Of course, the butterflies were not the only insects making good use of the proliferation of winter flowers, and various other insects, most notably bees and wasps, were to be seen in attendance. A few dragonflies and birds then also made use of the opportunity to catch an easy meal on the wing.

Two weeks later we returned to the Kruger Park, this time to Shingwedzi Rest Camp about 280km north of Skukuza. Here we found fewer butterflies – perhaps winter had set in now, with nighttime temperatures especially being on the cold side – but there were still enough of them flitting around to keep us thoroughly engaged while spending the midday hours in camp.

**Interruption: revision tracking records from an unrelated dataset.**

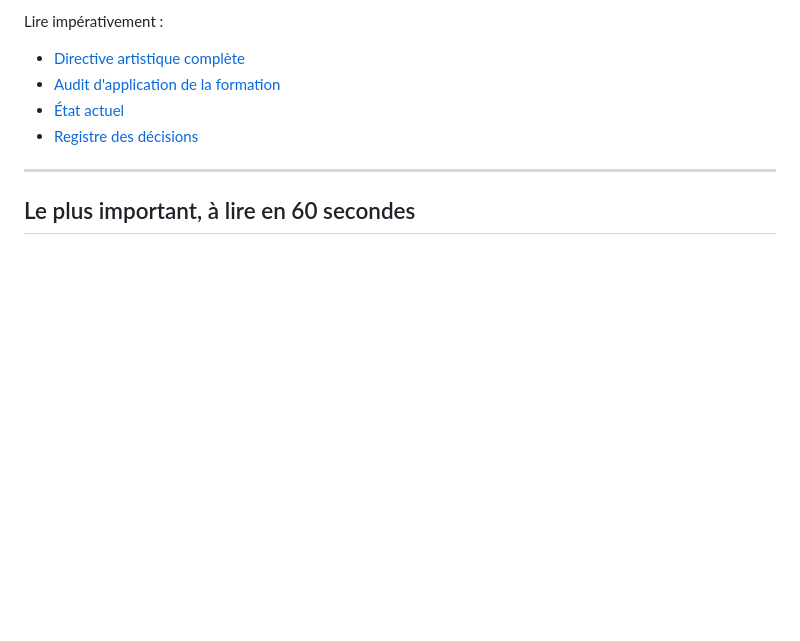
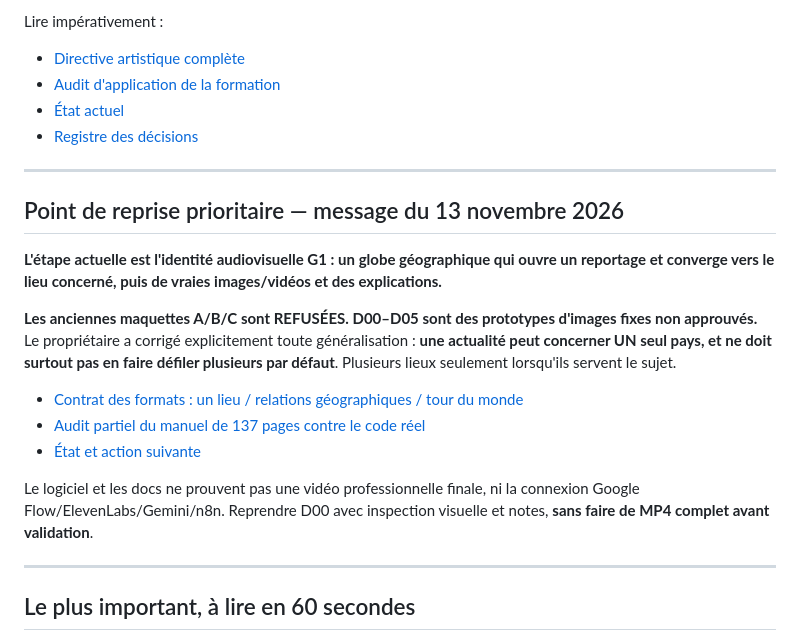
Before and after one commit to OBIANG5/World-Health-Vision, a Markdown page: CONTINUITE_WORLD_VISION.md, the part around the change. Drawn GitHub-style; blank space fills up the shorter version.

Commit message:
docs(world-vision): clarify single-location default and actual partial PDF/code audit across new-chat handoff

```diff
--- a/CONTINUITE_WORLD_VISION.md
+++ b/CONTINUITE_WORLD_VISION.md
@@ -21,6 +21,21 @@ Lire impérativement :
 - [Registre des décisions](worldhealth-vision-v2/docs/continuity/DECISION_REGISTER.md)
 
 ---
+## Point de reprise prioritaire — message du 13 novembre 2026
+
+**L'étape actuelle est l'identité audiovisuelle G1 : un globe géographique qui ouvre un reportage et converge vers le lieu concerné, puis de vraies images/vidéos et des explications.**
+
+**Les anciennes maquettes A/B/C sont REFUSÉES. D00–D05 sont des prototypes d'images fixes non approuvés.**
+Le propriétaire a corrigé explicitement toute généralisation : **une actualité peut concerner UN seul pays, et ne doit surtout pas en faire défiler plusieurs par défaut**. Plusieurs lieux seulement lorsqu'ils servent le sujet.
+
+- [Contrat des formats : un lieu / relations géographiques / tour du monde](worldhealth-vision-v2/docs/media/art-direction/EDITORIAL_GLOBE_FORMATS_AND_REVIEW_CONTRACT_2026-11-13.md)
+- [Audit partiel du manuel de 137 pages contre le code réel](worldhealth-vision-v2/docs/media/TRAINING_137_PAGES_IMPLEMENTATION_AUDIT_2026-11-13.md)
+- [État et action suivante](worldhealth-vision-v2/docs/continuity/CURRENT_STATE_AND_NEXT_STEP.md)
+
+Le logiciel et les docs ne prouvent pas une vidéo professionnelle finale, ni la connexion Google Flow/ElevenLabs/Gemini/n8n. Reprendre D00 avec inspection visuelle et notes, **sans faire de MP4 complet avant validation**.
+
+---
+
 ## Le plus important, à lire en 60 secondes
 
 - **Dépôt :** `OBIANG5/World-Health-Vision` ; **produit V2** sur `v2`, **Media Studio** sur `feature/world-vision-media-studio` ; PR [#5](https://github.com/OBIANG5/World-Health-Vision/pull/5) en draft, non fusionnée.
```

I’d like to dedicate this post to a great friend to de Wets Wild and the biggest butterfly fundi I know – AJ Vosse ofΒ  “Ouch My Back Hurts” .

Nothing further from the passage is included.